Copy each line of the records that includes "first".

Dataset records

────

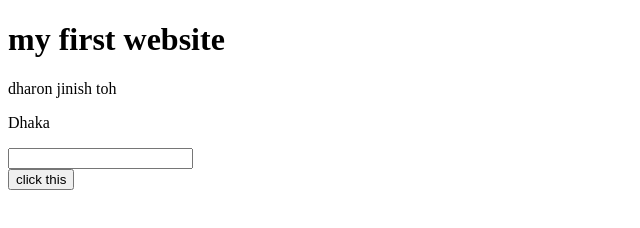
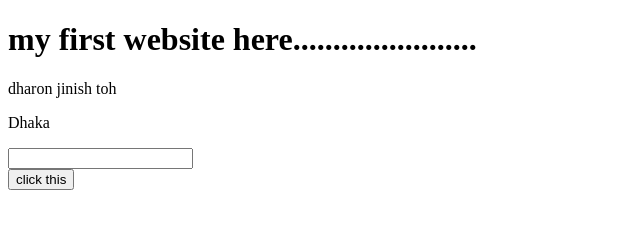
Before and after one commit to nafizahmed1995/woodlands, a plain HTML site: page index.html in a window 1280 px wide. Shown: the whole page, without its empty margins (0-640 px from the left). Drawn offline with Linux system fonts and the light colour scheme.

Commit message:
2nd commit

```diff
--- a/index.html
+++ b/index.html
@@ -6,7 +6,7 @@
     <title>Document</title>
 </head>
 <body>
-   <h1> my first website</h1>
+   <h1> my first website here.......................</h1>
    <p>dharon jinish toh</p>
    <p> Dhaka</p>
 </body>
```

────

Output below
-   <h1> my first website</h1>
+   <h1> my first website here.......................</h1>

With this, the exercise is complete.